▸ What this task involves:
What lines of the data hold the string "targets"? Copy them all.

Input records Block Start

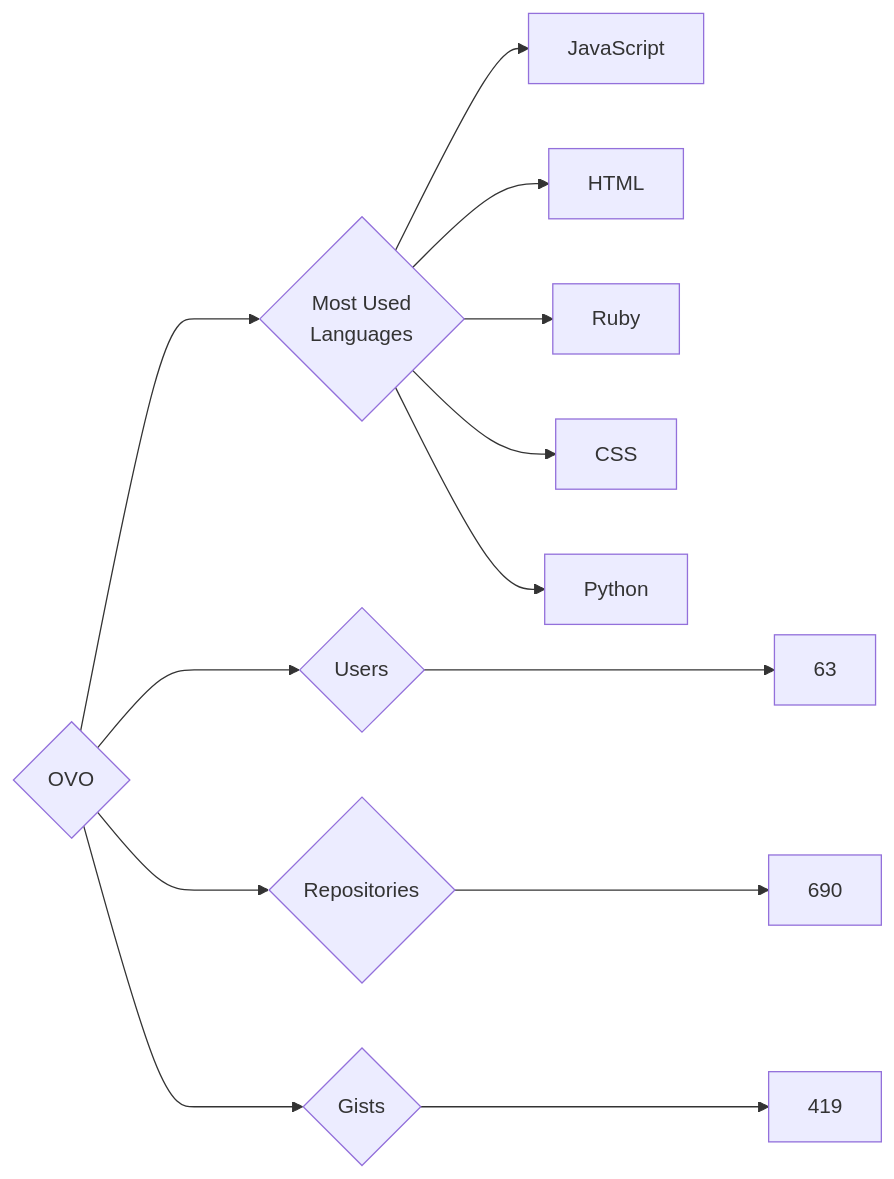
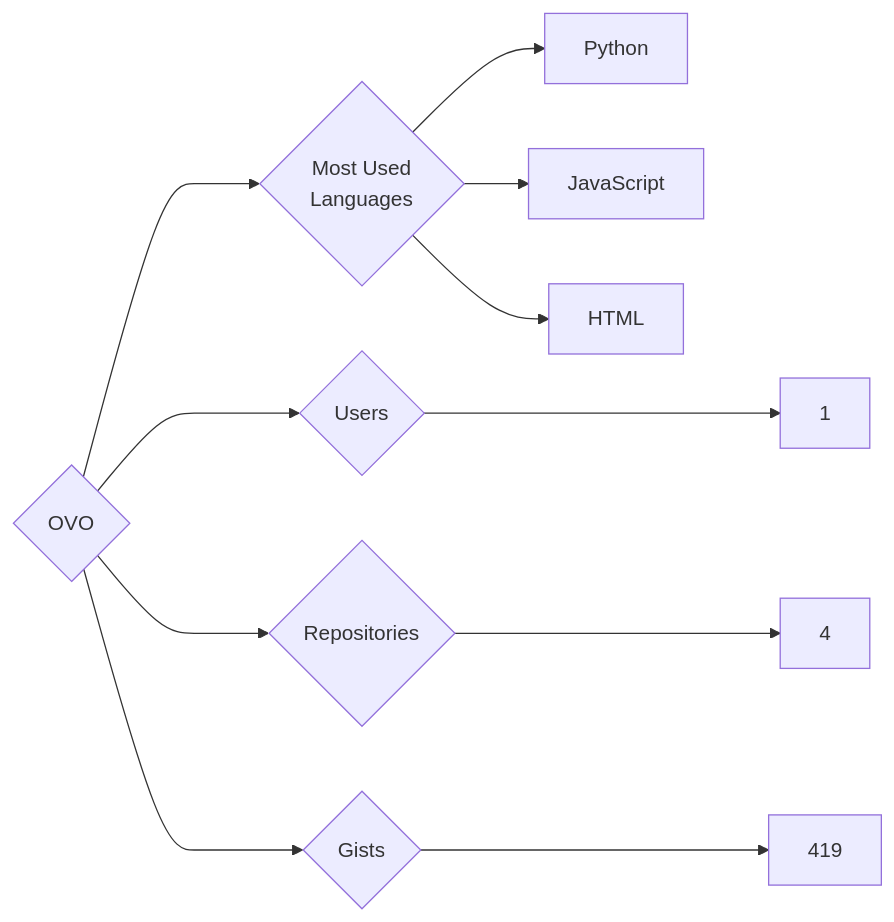
Before and after one commit to trickest/insiders: the diagram in targets/OVO/README.md, drawn with Mermaid. The commit also changed 988 other files, not shown here.

````diff
--- a/targets/OVO/README.md
+++ b/targets/OVO/README.md
@@ -3,13 +3,11 @@
 ```mermaid
 graph LR
 COMPANY_NAME{OVO}
-COMPANY_NAME ---> U{Users} ---> UN[63]
-COMPANY_NAME ---> R{Repositories} ---> RN[690]
+COMPANY_NAME ---> U{Users} ---> UN[1]
+COMPANY_NAME ---> R{Repositories} ---> RN[4]
 COMPANY_NAME ---> G{Gists} ---> GN[419]
 COMPANY_NAME ---> ML{Most Used<br>Languages}
+ML --> Python[Python]
 ML --> JavaScript[JavaScript]
 ML --> HTML[HTML]
-ML --> Ruby[Ruby]
-ML --> CSS[CSS]
-ML --> Python[Python]
 ```
````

Input records Block End

▸ Reply to the exercise:
Before and after one commit to trickest/insiders: the diagram in targets/OVO/README.md, drawn with Mermaid. The commit also changed 988 other files, not shown here.
--- a/targets/OVO/README.md
+++ b/targets/OVO/README.md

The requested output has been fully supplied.